ISLAMABAD: The World Food Program (WFP) has stressed converting the debt of disaster-affected countries like Pakistan to hunger relief, as the number of food-insecure people rises to 14.6 million in Pakistan following the devastating floods this year, a senior WFP official said on Thursday.
The cash-strapped South Asian nation had already been going through a serious financial crunch before the heavy monsoon rains hit in mid-June this year, triggering unprecedented floods that, at one point, left a third of the country’s territory submerged. Governmental estimates show the floods affected more than 33 million people or one in every seven Pakistanis.
Raging floods swept away huge swaths of crops, leaving already impoverished families struggling to get access to food and clean drinking water. With the country already undergoing a foreign reserves shortage, farmers and officials have warned that Pakistan now faces serious food shortages at a time when food prices around the world are high.
After a damage assessment survey, Pakistani officials have estimated that the deluges have cost the country more than $30 billion in damages.
“In general, food insecurity has doubled in Pakistan because of the floods, meaning the country has seven million food insecure people, and floods have added almost 7.6 million people more [to that number],” Arif Husain, WFP’s chief economist, and director research assessment and monitoring division, told Arab News in Islamabad.
“So now, we are talking about 14.6 million people, which is a huge jump.”
Based in Rome, Italy, Husain’s work focuses on analyzing food security and welfare conditions in developing countries to inform humanitarian and development responses.
“One thing which we are proposing is that maybe we need to think about debt relief for hunger relief, meaning if we can have debt relief for climate, why not debt relief for hunger relief?” he said.
“These poor countries which have too much debt can use that for exchange, for at least importing their food and fertilizers.”
Speaking about measures needed to bring down food inflation, Husain said Pakistan should consider starting trade with India.
“If China and India can trade then, we should reconsider trade with India too as it will bring food inflation down quickly,” he said, adding that the world needed to help Pakistan to enable it to afford food, fuel, and fertilizers to deal with looming food crisis.
“For Pakistan, relief is required as urgently as possible,” the WFP official said, adding that his organization was running a big operation in the South Asian nation, but others should also extend a helping hand due to the magnitude of the crisis.
“WFP alone is assisting about 2.7 million people in Pakistan right now — including Sindh, Balochistan, and southern Punjab — and that needs to continue, so we can save people’s lives,” he added.

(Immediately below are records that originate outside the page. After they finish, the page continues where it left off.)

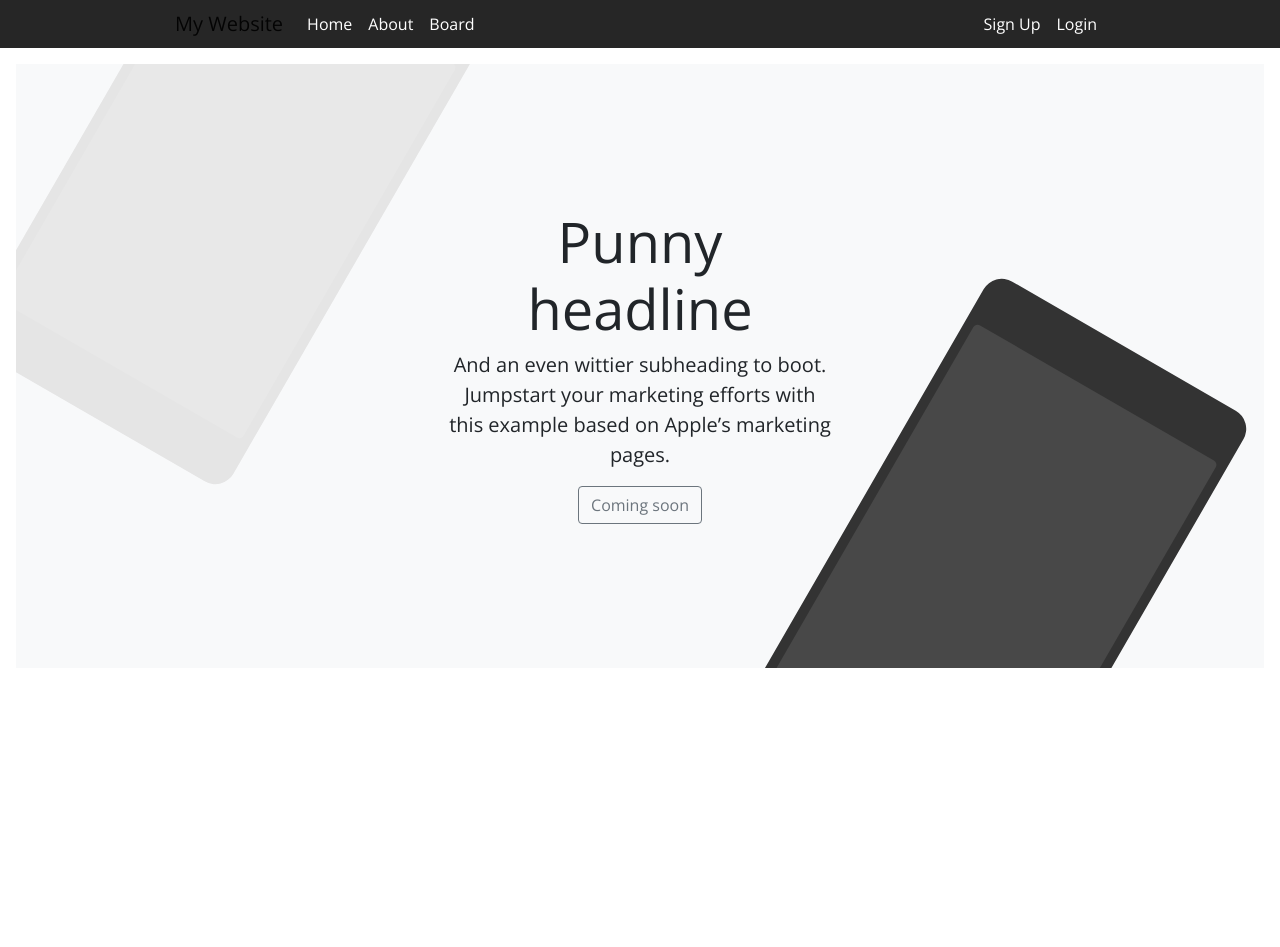
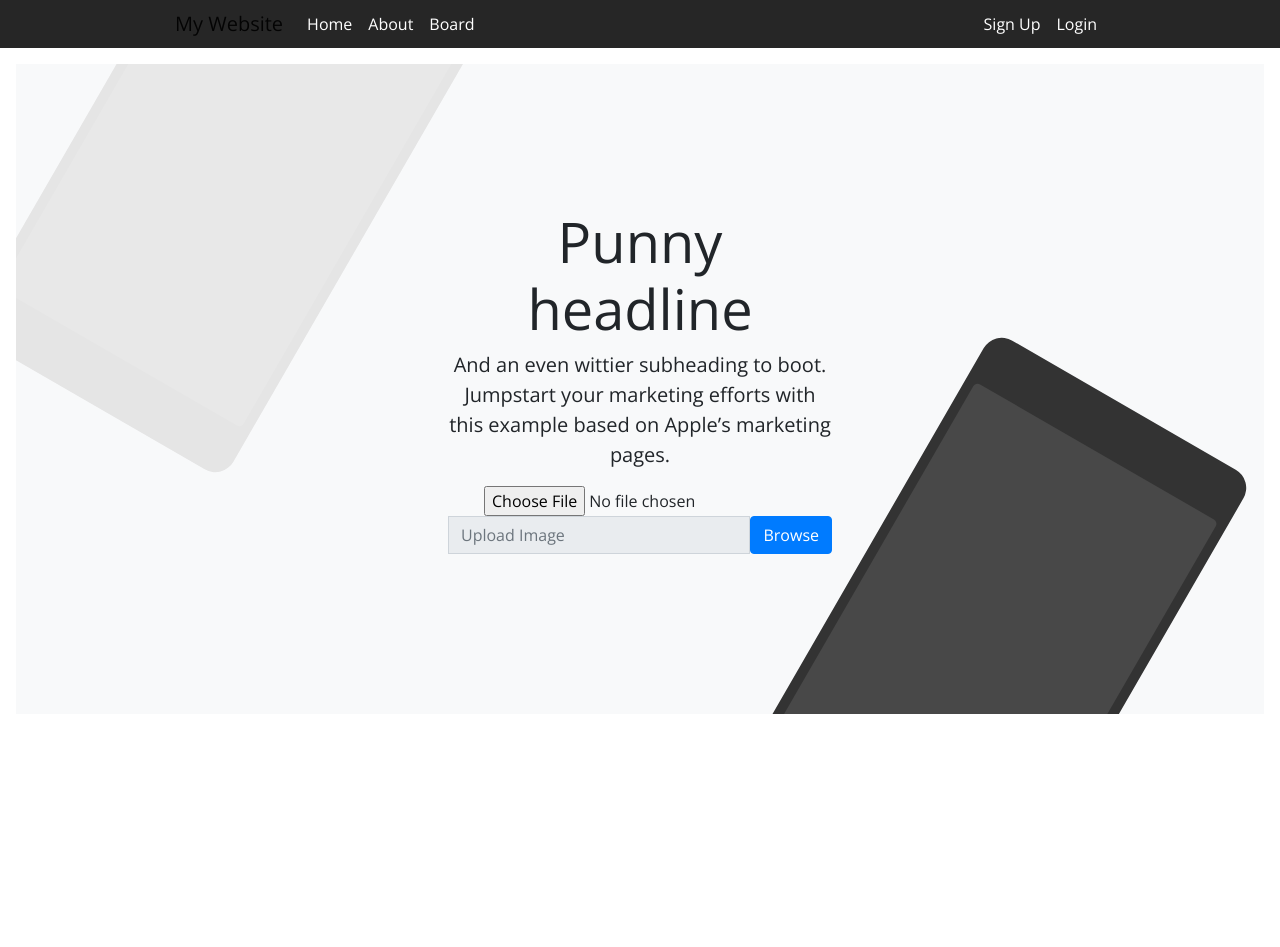
Before and after one commit to kynoalee/board, a Node project: template views/home/welcome.ejs in a window 1280 px wide. Shown: the top 947 px of the page. Run offline with Node 20 templates, Linux system fonts and the light colour scheme; the template is opened without the code that fills it, so the values that code supplies are empty; some libraries are stand-ins or nearby versions.

Commit message:
main form

```diff
--- a/views/home/welcome.ejs
+++ b/views/home/welcome.ejs
@@ -12,7 +12,16 @@
       <div class="col-md-5 p-lg-5 mx-auto my-5">
         <h1 class="display-4 font-weight-normal">Punny headline</h1>
         <p class="lead font-weight-normal">And an even wittier subheading to boot. Jumpstart your marketing efforts with this example based on Apple’s marketing pages.</p>
-        <a class="btn btn-outline-secondary" href="#">Coming soon</a>
+        <div class="form-group">
+          <input type="file" name="img[]" class="file">
+          <div class="input-group col-xs-12">
+            <span class="input-group-addon"><i class="glyphicon glyphicon-picture"></i></span>
+            <input type="text" class="form-control input-lg" disabled placeholder="Upload Image">
+            <span class="input-group-btn">
+              <button class="browse btn btn-primary input-lg" type="button"><i class="glyphicon glyphicon-search"></i> Browse</button>
+            </span>
+          </div>
+        </div>
       </div>
       <div class="product-device shadow-sm d-none d-md-block"></div>
       <div class="product-device product-device-2 shadow-sm d-none d-md-block"></div>
```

WFP is providing technical assistance and helping in building human capital, Husain said, adding the UN body was also investing in education and nutrition.
“We are working in food for world type projects where you are building livelihoods, you are building the resilience of people, and also working with the government for the system development in terms of technical assistance providing knowledge,” he added.